Work at it hard enough, and we can see ourselves as noble heroes or tragic martyrs. I fear I've seen that in folks struggling with temptations to sexual sin, for instance — in theory, they grant the sinfulness of the sin... yet they expend an awful lot of effort to protecting its tragic dignity.
Or, negatively, we refuse to deal death to it. We refuse to tear down our connections to that sin, the monuments we've raised to it, the apparatuses for indulging in it. We hide the magazines, rather than burn them. We don't go into that place... though we drive by it. We maintain those corrupting friendships, relationships, subscriptions, memberships, associations. We are private and soft-spoken in our expressions of repentance. Our disownings are carefully-worded and pride-sparing.

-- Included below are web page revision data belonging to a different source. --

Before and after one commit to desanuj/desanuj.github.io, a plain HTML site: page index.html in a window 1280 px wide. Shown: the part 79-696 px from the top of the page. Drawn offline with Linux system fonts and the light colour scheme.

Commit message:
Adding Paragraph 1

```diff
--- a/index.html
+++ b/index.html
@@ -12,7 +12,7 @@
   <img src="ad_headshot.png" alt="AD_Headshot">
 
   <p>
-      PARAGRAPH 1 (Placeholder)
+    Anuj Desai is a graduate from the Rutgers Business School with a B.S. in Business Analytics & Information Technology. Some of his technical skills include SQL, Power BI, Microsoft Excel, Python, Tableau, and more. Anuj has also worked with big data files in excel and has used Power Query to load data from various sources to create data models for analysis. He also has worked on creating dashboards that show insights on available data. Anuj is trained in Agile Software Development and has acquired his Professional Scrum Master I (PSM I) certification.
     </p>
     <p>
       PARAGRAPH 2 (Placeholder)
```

What we need to do, of course, is see the sin the way God sees it. God doesn't understand it. God doesn't think it's technically wrong, but kinda wistfully cute in a way. No, God hates it (Hebrews 1:9), He loathes it, He abominates it.

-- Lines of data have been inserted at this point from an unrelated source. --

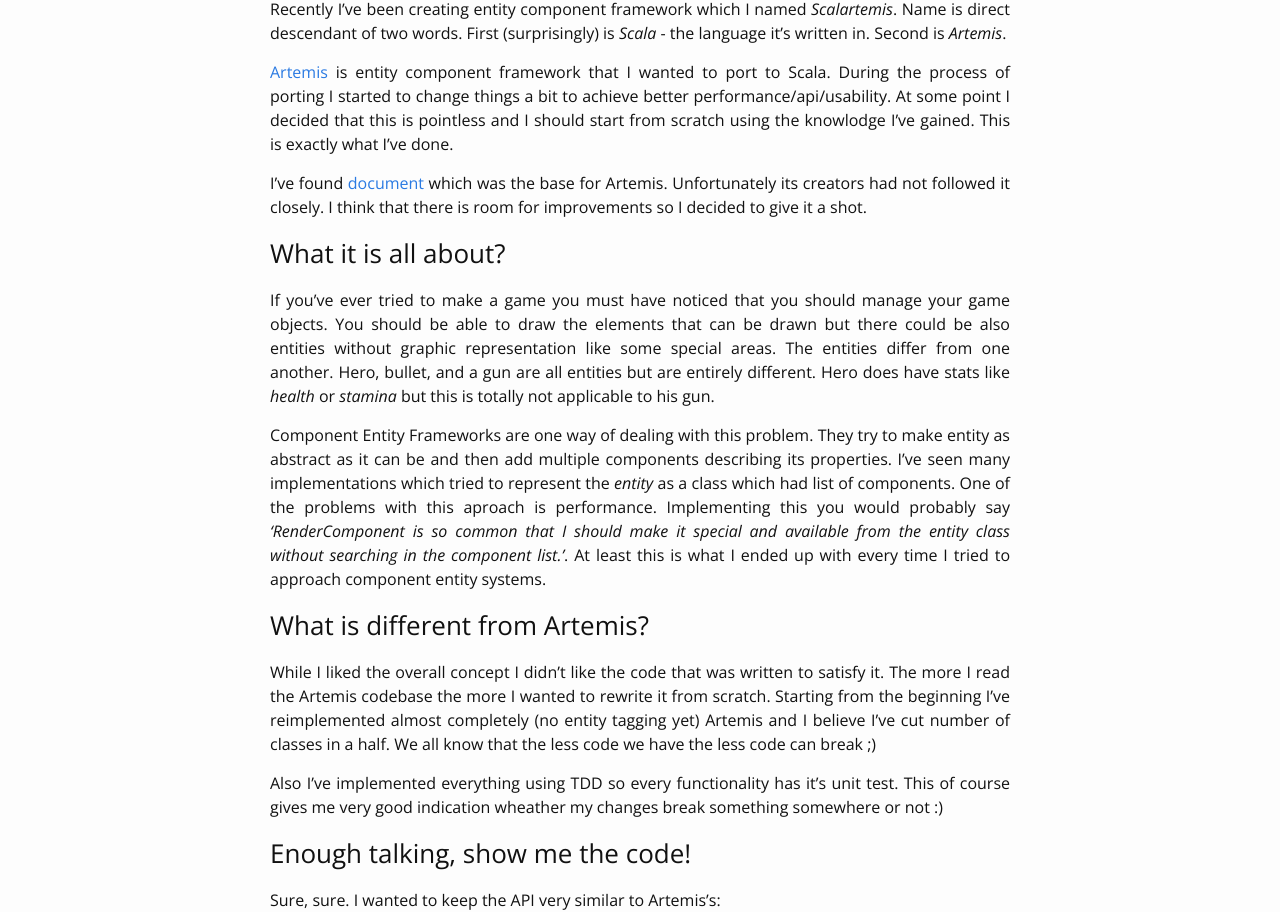
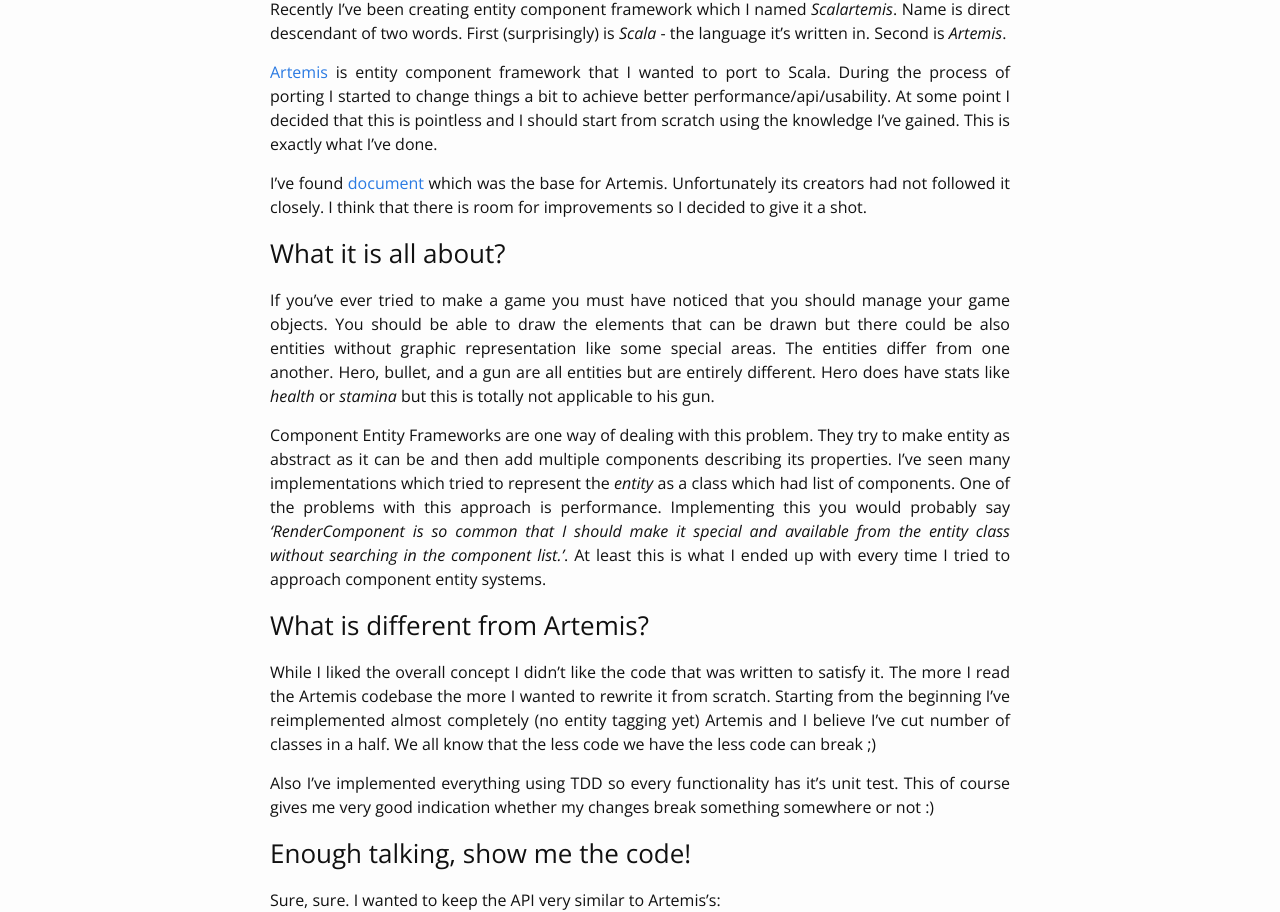
Before and after one commit to marad/marad.github.io, a Jekyll site: the page built from _posts/2015-04-04-scalartemis.md, in a window 1280 px wide and 1400 px high. Shown: the part 227-1139 px from the top of the window. Built offline with Jekyll 4.4.1, drawn with Linux system fonts in a browser that asks for light colours.

Commit message:
Spell check fixes

```diff
--- a/_posts/2015-04-04-scalartemis.md
+++ b/_posts/2015-04-04-scalartemis.md
@@ -7,7 +7,7 @@
 
 Recently I've been creating entity component framework which I named _Scalartemis_. Name is direct descendant of two words. First (surprisingly) is _Scala_ - the language it's written in. Second is _Artemis_.
 
-[Artemis][artemis] is entity component framework that I wanted to port to Scala. During the process of porting I started to change things a bit to achieve better performance/api/usability. At some point I decided that this is pointless and I should start from scratch using the knowlodge I've gained. This is exactly what I've done.
+[Artemis][artemis] is entity component framework that I wanted to port to Scala. During the process of porting I started to change things a bit to achieve better performance/api/usability. At some point I decided that this is pointless and I should start from scratch using the knowledge I've gained. This is exactly what I've done.
 
 I've found [document][fast-entity-system] which was the base for Artemis. Unfortunately its creators had not followed it closely. I think that there is room for improvements so I decided to give it a shot.
 
@@ -15,13 +15,13 @@
 
 If you've ever tried to make a game you must have noticed that you should manage your game objects. You should be able to draw the elements that can be drawn but there could be also entities without graphic representation like some special areas. The entities differ from one another. Hero, bullet, and a gun are all entities but are entirely different. Hero does have stats like _health_ or _stamina_ but this is totally not applicable to his gun.
 
-Component Entity Frameworks are one way of dealing with this problem. They try to make entity as abstract as it can be and then add multiple components describing its properties. I've seen many implementations which tried to represent the _entity_ as a class which had list of components. One of the problems with this aproach is performance. Implementing this you would probably say _'RenderComponent is so common that I should make it special and available from the entity class without searching in the component list.'_. At least this is what I ended up with every time I tried to approach component entity systems.
+Component Entity Frameworks are one way of dealing with this problem. They try to make entity as abstract as it can be and then add multiple components describing its properties. I've seen many implementations which tried to represent the _entity_ as a class which had list of components. One of the problems with this approach is performance. Implementing this you would probably say _'RenderComponent is so common that I should make it special and available from the entity class without searching in the component list.'_. At least this is what I ended up with every time I tried to approach component entity systems.
 
 ### What is different from Artemis?
 
 While I liked the overall concept I didn't like the code that was written to satisfy it. The more I read the Artemis codebase the more I wanted to rewrite it from scratch. Starting from the beginning I've reimplemented almost completely (no entity tagging yet) Artemis and I believe I've cut number of classes in a half. We all know that the less code we have the less code can break ;)
 
-Also I've implemented everything using TDD so every functionality has it's unit test. This of course gives me very good indication wheather my changes break something somewhere or not :)
+Also I've implemented everything using TDD so every functionality has it's unit test. This of course gives me very good indication whether my changes break something somewhere or not :)
 
 
 ### Enough talking, show me the code!
```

How much does God hate my sin, your sin? With such a molten hatred that nothing but the death of His dear Son could make it possible for Him to look on us with other than a white-hot fury (cf. Matthew 26:36-46). See Him hanging yonder, on the Cross. Why? For that sin, because nothing but the Lord Christ's death and His blood could atone for that sin, and bring you and me to God as other than damned, doomed, hopeless criminals.

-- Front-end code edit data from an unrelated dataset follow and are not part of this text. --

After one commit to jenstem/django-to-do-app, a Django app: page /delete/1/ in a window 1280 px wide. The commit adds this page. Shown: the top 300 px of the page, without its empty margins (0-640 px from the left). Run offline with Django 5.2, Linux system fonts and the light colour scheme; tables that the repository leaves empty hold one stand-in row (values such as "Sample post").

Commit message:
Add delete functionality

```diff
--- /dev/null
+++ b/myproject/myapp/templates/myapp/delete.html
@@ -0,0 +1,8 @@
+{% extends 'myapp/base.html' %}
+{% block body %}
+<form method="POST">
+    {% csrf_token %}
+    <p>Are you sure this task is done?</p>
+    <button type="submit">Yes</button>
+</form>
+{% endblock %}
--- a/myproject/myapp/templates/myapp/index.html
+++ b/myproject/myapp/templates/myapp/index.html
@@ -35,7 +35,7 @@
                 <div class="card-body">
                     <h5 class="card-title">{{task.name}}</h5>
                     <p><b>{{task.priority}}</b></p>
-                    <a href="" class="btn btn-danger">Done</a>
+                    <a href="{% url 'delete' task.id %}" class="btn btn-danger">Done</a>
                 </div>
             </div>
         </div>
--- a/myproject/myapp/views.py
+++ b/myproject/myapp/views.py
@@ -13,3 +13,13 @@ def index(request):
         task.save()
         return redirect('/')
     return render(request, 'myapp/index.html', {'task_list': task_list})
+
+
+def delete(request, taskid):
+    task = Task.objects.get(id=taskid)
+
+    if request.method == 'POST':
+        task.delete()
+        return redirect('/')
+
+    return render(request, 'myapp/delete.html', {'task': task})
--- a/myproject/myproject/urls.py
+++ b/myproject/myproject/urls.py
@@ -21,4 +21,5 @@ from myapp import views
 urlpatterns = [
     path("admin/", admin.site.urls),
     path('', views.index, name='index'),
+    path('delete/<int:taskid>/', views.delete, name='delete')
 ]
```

This is part of what it means to "put on the Lord Jesus Christ, and make no provision for the flesh, to gratify its desires" (Romans 13:14).
I'll close with words far better than mine; I recommend that you read them aloud:
The Christian is to proclaim and prosecute an irreconcilable war against his bosom sins; those sins which have lain nearest his heart, must now be trampled under his feet. ...Soul, take thy lust, thy only lust, which is the child of thy dearest love, thy Isaac, the sin which has caused most joy and laughter, from which thou has promised thyself the greatest return of pleasure or profit; as ever thou lookest to see my face with comfort, lay hands on it and offer it up: pour out the blood of it before me; run the sacrificing knife of mortification into the very heart of it; and this freely, joyfully, for it is no pleasing sacrifice that is offered with a countenance cast down — and all this now, before thou hast one embrace more from it.
"Be killing sin, or it will be killing you." Amen.
...Who is able to express the conflicts, the wrestlings, the convulsions of spirit the Christian feels, before he can bring his heart to this work? Or who can fully set forth the art, the rhetorical insinuations, with which such a lust will plead for itself? One while Satan will extenuate and mince the matter: It is but a little one, O spare it, and thy soul shall live for all that. Another while he flatters the soul with the secrecy of it: Thou mayest keep me and thy credit also; I will not be seen abroad in thy company to shame thee among thy neighbors; shut me up in the most retired room thou hast in thy heart, from the hearing of others, if thou wilt only let me now and then have the wanton embraces of thy thoughts and affections in secret. ...Now what resolution doth it require to break through such violence and importunity, and notwithstanding all this to do present execution? Here the valiant swordsmen of the world have showed themselves mere cowards who have come out of the field with victorious banners, and then lived, yea, died slaves to a base lust at home. As one could say of a great Roman captain who, as he rode in his triumphant chariot through Rome, had his eye never off a courtezan that walked along the street: Behold, how this goodly captain, that had conquered such potent armies, is himself conquered by one silly woman. (The Christian in Complete Armour, William Gurnall (Banner of Truth: 1995 [reprint of 17th century work]), p. 13)